Cadets return to Crestmont campus—and the field
The 2020 fall quarter looks to be unlike any other.
By Karen Gleason–

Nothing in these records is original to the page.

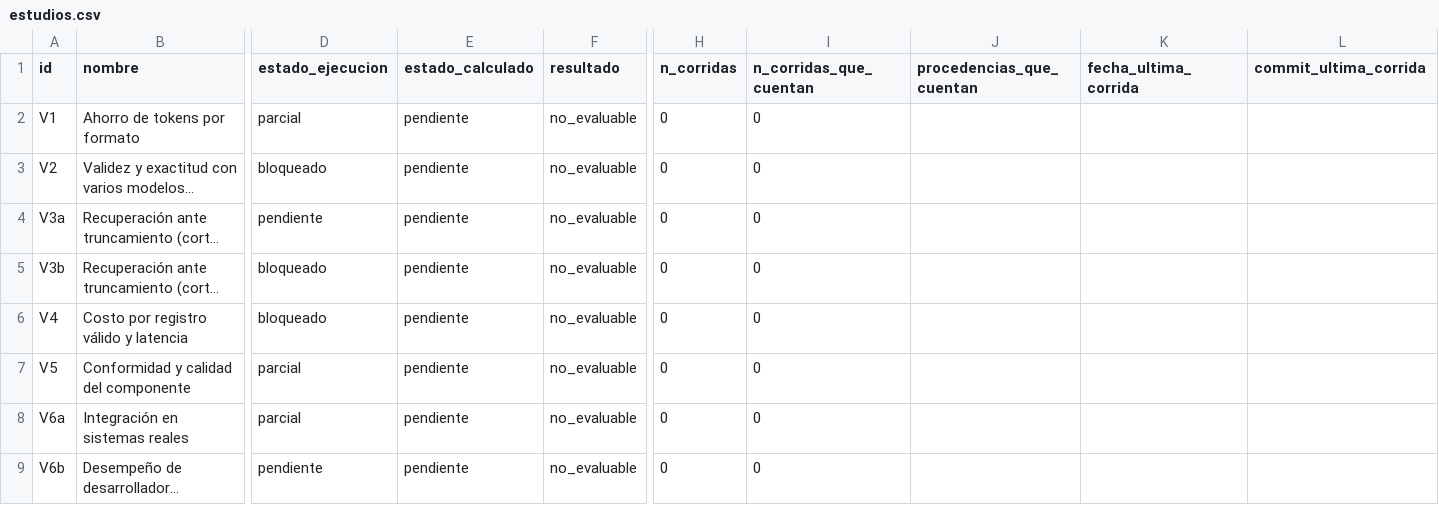
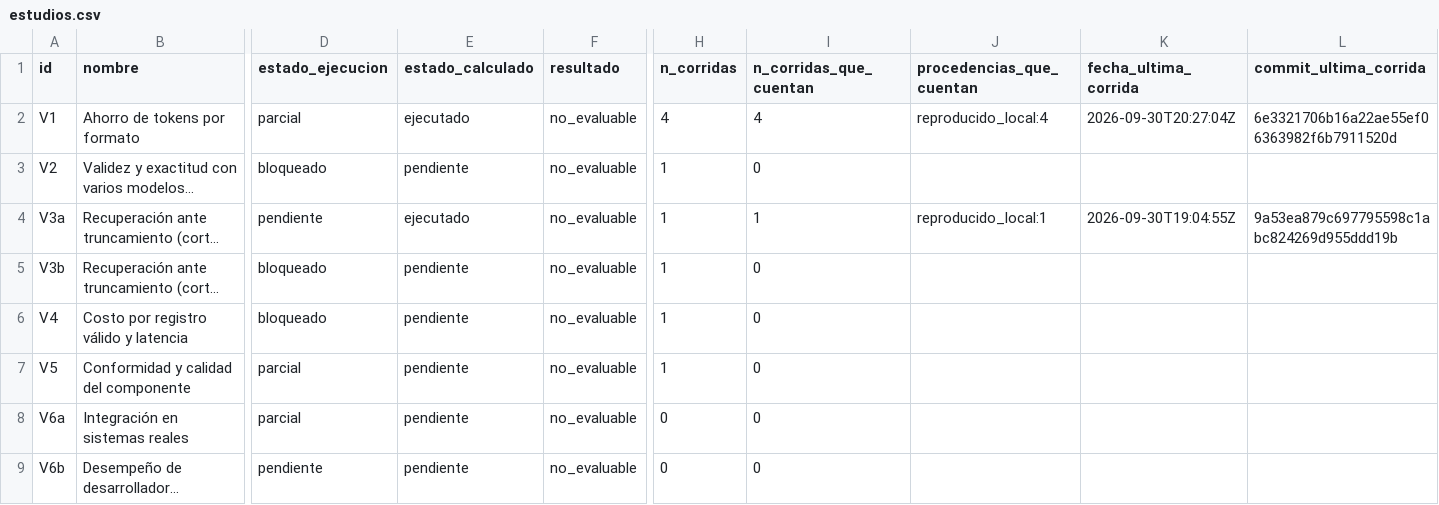
Before and after one commit to LiveLinDev/mini-format, a CSV file: evidencia/derivados/estudios.csv, drawn as a sheet; only a part is shown, gaps mark what is left out; long unchanged cells end in …; the diff names each change by its address in the sheet, - before the commit and + after, or states it on an @@ line.

```diff
--- a/evidencia/derivados/estudios.csv
+++ b/evidencia/derivados/estudios.csv
-E2 (estado_calculado): pendiente
+E2 (estado_calculado): ejecutado
-H2 (n_corridas): 0
+H2 (n_corridas): 4
-I2 (n_corridas_que_cuentan): 0
+I2 (n_corridas_que_cuentan): 4
-J2 (procedencias_que_cuentan): (empty)
+J2 (procedencias_que_cuentan): reproducido_local:4
-K2 (fecha_ultima_corrida): (empty)
+K2 (fecha_ultima_corrida): 2026-09-30T20:27:04Z
-L2 (commit_ultima_corrida): (empty)
+L2 (commit_ultima_corrida): 6e3321706b16a22ae55ef06363982f6b7911520d
-H3:H7 (n_corridas): 0
+H3:H7 (n_corridas): 1
-E4 (estado_calculado): pendiente
+E4 (estado_calculado): ejecutado
-I4 (n_corridas_que_cuentan): 0
+I4 (n_corridas_que_cuentan): 1
-J4 (procedencias_que_cuentan): (empty)
+J4 (procedencias_que_cuentan): reproducido_local:1
-K4 (fecha_ultima_corrida): (empty)
+K4 (fecha_ultima_corrida): 2026-09-30T19:04:55Z
-L4 (commit_ultima_corrida): (empty)
+L4 (commit_ultima_corrida): 9a53ea879c697795598c1abc824269d955ddd19b
```
Also changed, not shown: 13 other files.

The cadets arrived at the College for Officer Training (CFOT) at Crestmont in Rancho Palos Verdes, California, for the 2020-2021 school year with modifications for the COVID-19 pandemic. Perhaps the most notable difference: the new cadets of the Messengers of Reconciliation Session will not see much of their sister session.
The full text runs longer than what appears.